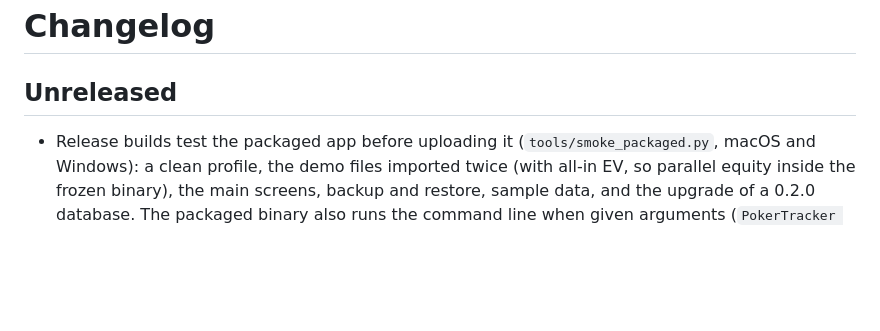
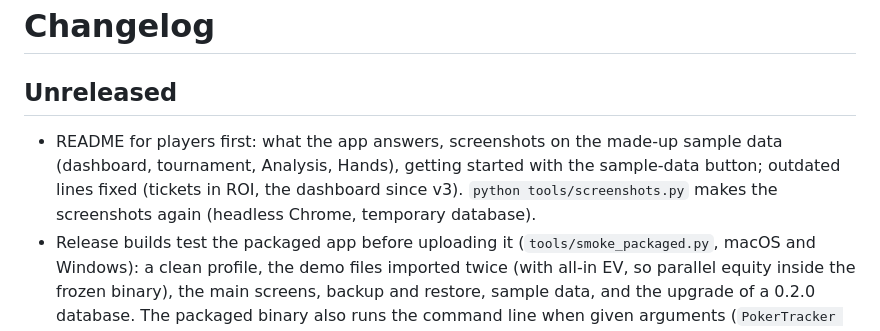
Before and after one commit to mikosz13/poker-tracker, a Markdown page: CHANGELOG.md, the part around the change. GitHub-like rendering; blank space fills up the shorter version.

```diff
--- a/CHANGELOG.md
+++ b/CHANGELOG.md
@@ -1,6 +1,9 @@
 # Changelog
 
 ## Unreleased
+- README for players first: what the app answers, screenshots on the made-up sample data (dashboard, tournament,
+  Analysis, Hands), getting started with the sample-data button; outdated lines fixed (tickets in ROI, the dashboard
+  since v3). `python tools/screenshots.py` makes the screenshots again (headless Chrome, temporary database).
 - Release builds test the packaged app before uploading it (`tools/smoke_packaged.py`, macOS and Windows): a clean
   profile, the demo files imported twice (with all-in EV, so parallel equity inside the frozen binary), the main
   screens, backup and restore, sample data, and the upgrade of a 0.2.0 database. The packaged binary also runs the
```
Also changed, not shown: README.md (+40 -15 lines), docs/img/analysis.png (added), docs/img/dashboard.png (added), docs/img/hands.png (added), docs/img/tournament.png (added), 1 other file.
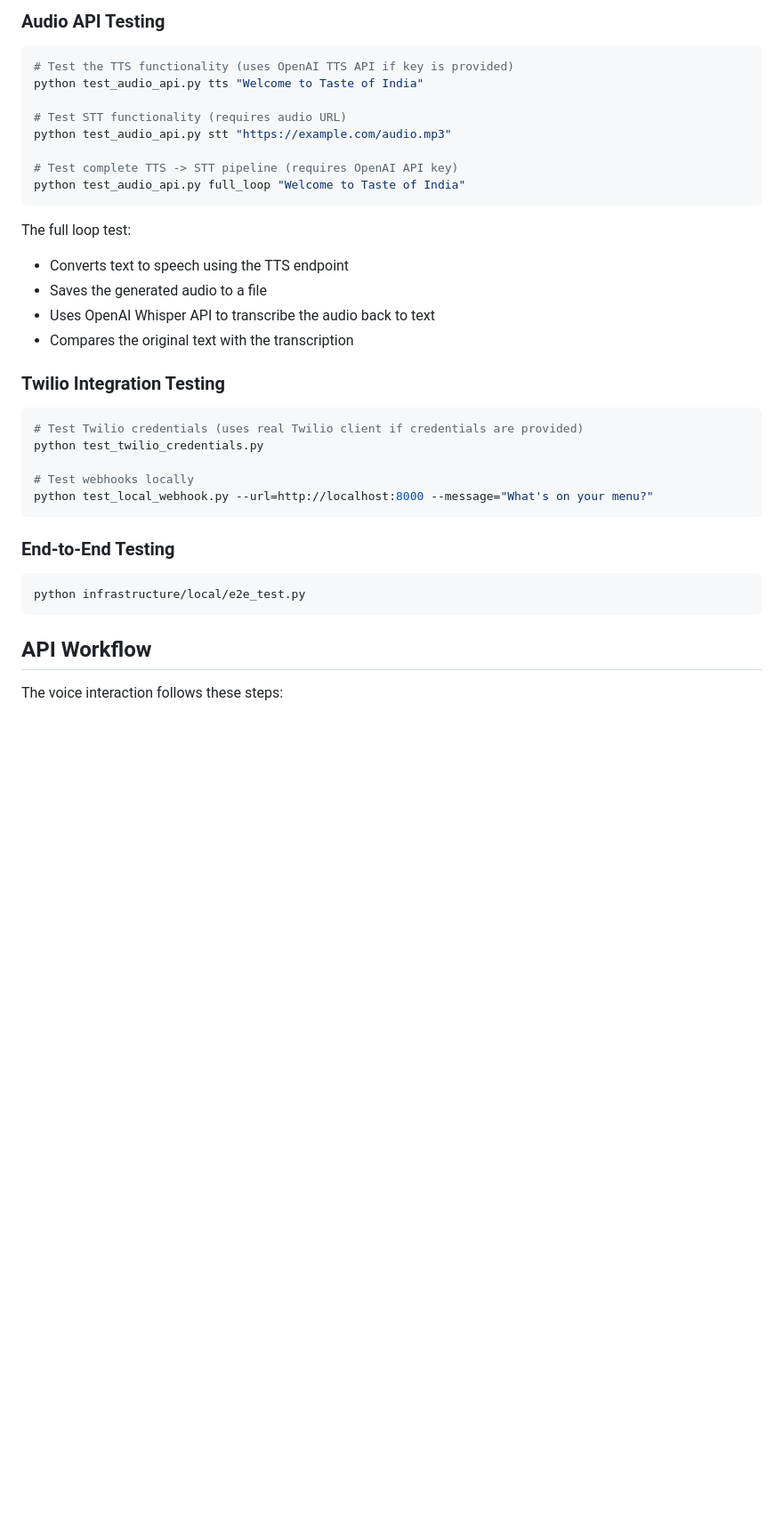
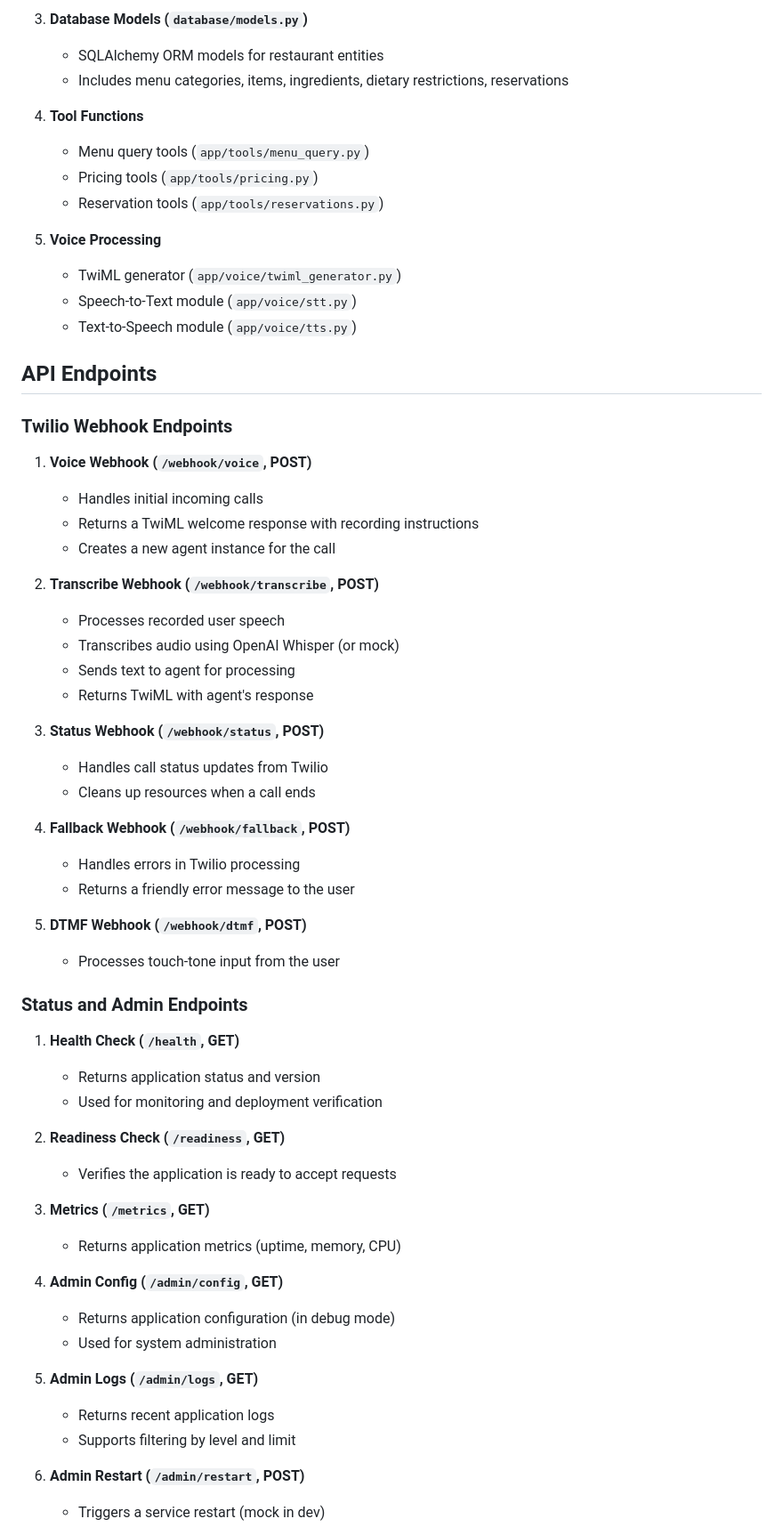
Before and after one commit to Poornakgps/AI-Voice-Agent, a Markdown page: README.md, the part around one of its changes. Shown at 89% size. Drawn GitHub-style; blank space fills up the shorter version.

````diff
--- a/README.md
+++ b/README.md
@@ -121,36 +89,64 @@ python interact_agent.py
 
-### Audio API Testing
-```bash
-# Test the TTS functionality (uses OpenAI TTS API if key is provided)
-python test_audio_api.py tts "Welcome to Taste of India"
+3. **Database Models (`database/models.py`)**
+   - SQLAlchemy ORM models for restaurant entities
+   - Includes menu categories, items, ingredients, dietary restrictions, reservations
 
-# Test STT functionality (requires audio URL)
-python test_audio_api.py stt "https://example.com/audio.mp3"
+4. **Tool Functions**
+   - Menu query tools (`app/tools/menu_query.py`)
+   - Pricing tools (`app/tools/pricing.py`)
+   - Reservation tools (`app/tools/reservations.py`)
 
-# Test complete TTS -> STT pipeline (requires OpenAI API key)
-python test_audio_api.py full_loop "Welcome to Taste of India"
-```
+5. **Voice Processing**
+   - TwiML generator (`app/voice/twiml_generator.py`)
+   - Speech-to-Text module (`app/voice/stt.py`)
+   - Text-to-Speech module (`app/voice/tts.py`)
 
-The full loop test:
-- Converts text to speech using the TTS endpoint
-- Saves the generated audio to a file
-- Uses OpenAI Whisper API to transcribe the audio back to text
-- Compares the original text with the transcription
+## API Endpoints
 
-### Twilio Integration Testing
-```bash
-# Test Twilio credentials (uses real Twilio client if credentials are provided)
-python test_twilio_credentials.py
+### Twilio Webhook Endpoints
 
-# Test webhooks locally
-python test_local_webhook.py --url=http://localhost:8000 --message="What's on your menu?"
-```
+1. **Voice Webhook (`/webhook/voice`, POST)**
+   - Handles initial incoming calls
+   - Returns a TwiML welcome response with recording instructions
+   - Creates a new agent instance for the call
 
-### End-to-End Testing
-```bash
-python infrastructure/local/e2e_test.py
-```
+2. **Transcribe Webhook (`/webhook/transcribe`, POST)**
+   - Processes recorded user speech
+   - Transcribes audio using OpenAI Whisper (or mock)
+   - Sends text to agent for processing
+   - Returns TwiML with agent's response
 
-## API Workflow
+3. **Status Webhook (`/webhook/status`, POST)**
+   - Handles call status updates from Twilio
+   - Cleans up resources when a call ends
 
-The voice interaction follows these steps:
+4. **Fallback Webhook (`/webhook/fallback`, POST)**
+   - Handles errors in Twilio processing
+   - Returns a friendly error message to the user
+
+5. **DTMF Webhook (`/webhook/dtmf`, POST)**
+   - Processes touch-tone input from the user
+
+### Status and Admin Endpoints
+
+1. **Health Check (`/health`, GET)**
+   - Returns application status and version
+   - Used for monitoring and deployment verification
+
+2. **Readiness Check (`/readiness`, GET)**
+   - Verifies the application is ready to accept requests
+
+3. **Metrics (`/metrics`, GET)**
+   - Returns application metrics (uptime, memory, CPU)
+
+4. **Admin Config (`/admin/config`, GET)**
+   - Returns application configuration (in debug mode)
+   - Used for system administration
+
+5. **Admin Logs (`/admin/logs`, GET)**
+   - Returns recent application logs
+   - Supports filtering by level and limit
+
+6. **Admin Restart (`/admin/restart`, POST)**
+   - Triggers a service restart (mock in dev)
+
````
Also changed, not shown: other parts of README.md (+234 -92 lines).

**Task statement:** Work out how many lines of the data hold the string "python". State only that number.

**Solution below:** 8